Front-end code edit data
──────────────────────────────
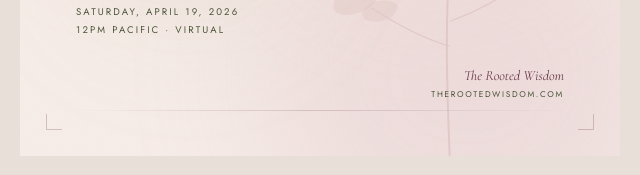
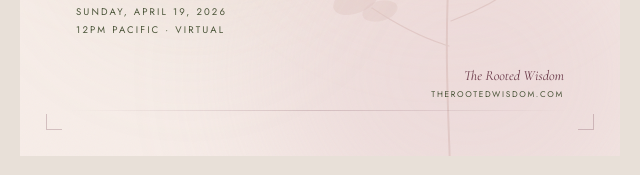
Before and after one commit to the-rooted-wisdom/underground, a plain HTML site: page workshop-images.html in a window 1280 px wide. Shown: the part 896-1071 px from the top of the page, 320-960 px from the left. Drawn offline with nearby package versions, Linux system fonts and the light colour scheme.

Commit message:
Change event date from Saturday to Sunday

```diff
--- a/workshop-images.html
+++ b/workshop-images.html
@@ -489,7 +489,7 @@
         <p class="sq-presenters">Dara Pressley · Julie Moody-Freeman · Ericka Mabrie</p>
 
         <div class="sq-meta-stack">
-          <span class="sq-meta">Saturday, April 19, 2026</span>
+          <span class="sq-meta">Sunday, April 19, 2026</span>
           <span class="sq-meta">12pm Pacific · Virtual</span>
         </div>
       </div>
```
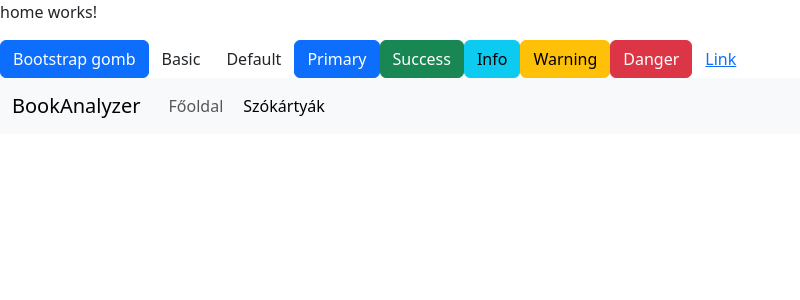
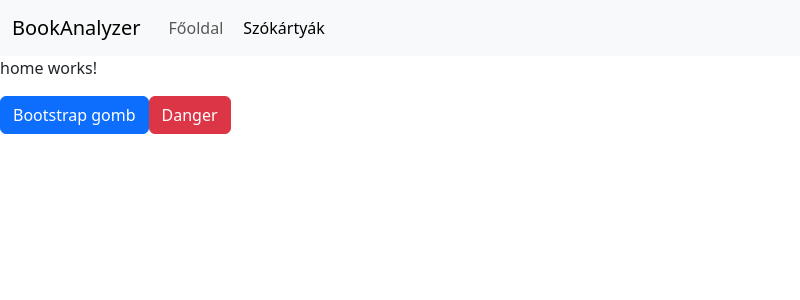
Before and after one commit to krisz1321/CVG38I-ERDEI-BookAnalysis, an Angular app in the folder FRONTEND/BookAnalyzerFrontend/: page /list-words in a window 1280 px wide. Shown: the top 300 px of the page, without its empty margins (0-800 px from the left). Built offline with nearby package versions, Linux system fonts and the light colour scheme.

Commit message:
Added book models

```diff
--- a/FRONTEND/BookAnalyzerFrontend/src/app/home/home.component.html
+++ b/FRONTEND/BookAnalyzerFrontend/src/app/home/home.component.html
@@ -1,13 +1,4 @@
+<app-navigation></app-navigation>
 <p>home works!</p>
 <button class="btn btn-primary">Bootstrap gomb</button>
-<button type="button" class="btn">Basic</button>
-<button type="button" class="btn btn-default">Default</button>
-<button type="button" class="btn btn-primary">Primary</button>
-<button type="button" class="btn btn-success">Success</button>
-<button type="button" class="btn btn-info">Info</button>
-<button type="button" class="btn btn-warning">Warning</button>
 <button type="button" class="btn btn-danger">Danger</button>
-<button type="button" class="btn btn-link">Link</button>
-
-
-<app-navigation></app-navigation>
```
Also changed, not shown: FRONTEND/BookAnalyzerFrontend/src/app/_models/book_models.ts (added, +33 -0 lines).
──────────────────────────────
### [ACTION ITEM]
Scan the entries above for the string "Saturday" and copy each line that contains it.

### [RESULT OF THE EXERCISE]
Change event date from Saturday to Sunday
-          <span class="sq-meta">Saturday, April 19, 2026</span>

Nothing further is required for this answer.